Posted on | February 21, 2014 | Comments Off
I’m headed out on what I am calling the Common Core Road Trip, to see what schools in California are doing with the prescription to teach to “fewer and deeper” standards. Over the next weeks and months, I’ll be traveling the state, and telling the stories of how the 30,000-foot glossy promises of increased student engagement and substantive learning look at ground level.
As reported earlier, I am following the efforts of the Associated Pomona Teachers and the Pomona Unified School District to use interactions about the Common Core as a way to hit the reset button in labor-management relations. More about them later.
This week, my first stop was in Charter Oak, a 5,700-student unified school district in Covina, where Jeanine Robertson taught for 31 years and was the teacher union president before becoming a principal and then assistant superintendent for instruction.

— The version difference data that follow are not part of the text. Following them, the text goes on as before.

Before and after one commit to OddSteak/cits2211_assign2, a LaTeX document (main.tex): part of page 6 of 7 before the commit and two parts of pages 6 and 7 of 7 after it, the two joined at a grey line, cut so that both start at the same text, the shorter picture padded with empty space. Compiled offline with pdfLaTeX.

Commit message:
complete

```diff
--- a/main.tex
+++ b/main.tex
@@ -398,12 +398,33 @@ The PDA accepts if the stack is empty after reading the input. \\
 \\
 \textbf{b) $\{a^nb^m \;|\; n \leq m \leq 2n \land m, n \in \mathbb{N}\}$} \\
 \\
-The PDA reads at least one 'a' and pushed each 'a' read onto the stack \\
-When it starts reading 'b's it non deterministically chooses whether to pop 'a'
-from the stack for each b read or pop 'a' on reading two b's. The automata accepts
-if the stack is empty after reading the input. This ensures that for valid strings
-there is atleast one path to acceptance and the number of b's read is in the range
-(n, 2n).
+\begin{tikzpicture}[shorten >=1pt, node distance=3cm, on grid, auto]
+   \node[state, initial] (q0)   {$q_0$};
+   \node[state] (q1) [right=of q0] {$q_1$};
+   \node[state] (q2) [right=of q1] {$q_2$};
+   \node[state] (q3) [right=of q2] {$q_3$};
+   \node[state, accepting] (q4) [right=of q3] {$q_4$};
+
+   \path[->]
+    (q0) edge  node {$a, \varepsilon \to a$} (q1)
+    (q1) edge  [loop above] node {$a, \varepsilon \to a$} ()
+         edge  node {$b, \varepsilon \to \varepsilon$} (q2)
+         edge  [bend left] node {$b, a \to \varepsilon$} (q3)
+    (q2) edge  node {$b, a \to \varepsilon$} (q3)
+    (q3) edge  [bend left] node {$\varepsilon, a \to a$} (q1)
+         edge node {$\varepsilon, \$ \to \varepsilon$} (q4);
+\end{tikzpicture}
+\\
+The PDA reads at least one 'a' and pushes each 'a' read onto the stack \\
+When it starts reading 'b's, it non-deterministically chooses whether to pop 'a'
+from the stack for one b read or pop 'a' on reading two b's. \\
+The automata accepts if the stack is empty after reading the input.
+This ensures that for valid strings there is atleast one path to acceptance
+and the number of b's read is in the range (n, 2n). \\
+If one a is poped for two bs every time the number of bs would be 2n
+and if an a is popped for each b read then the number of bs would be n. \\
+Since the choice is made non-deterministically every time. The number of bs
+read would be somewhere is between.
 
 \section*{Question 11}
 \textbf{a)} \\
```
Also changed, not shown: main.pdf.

On Thursday, She and I visited three Charter Oak schools, saw students working on the new standards, and talked to them, their teachers, and school administrators about what it takes to transfer from a world driven by “factoids” to one that asks students to explain why and how they took a particular pathway to solving math problem or to understanding a story or text.
Much more will follow here and in a new space that will be opening in a few weeks.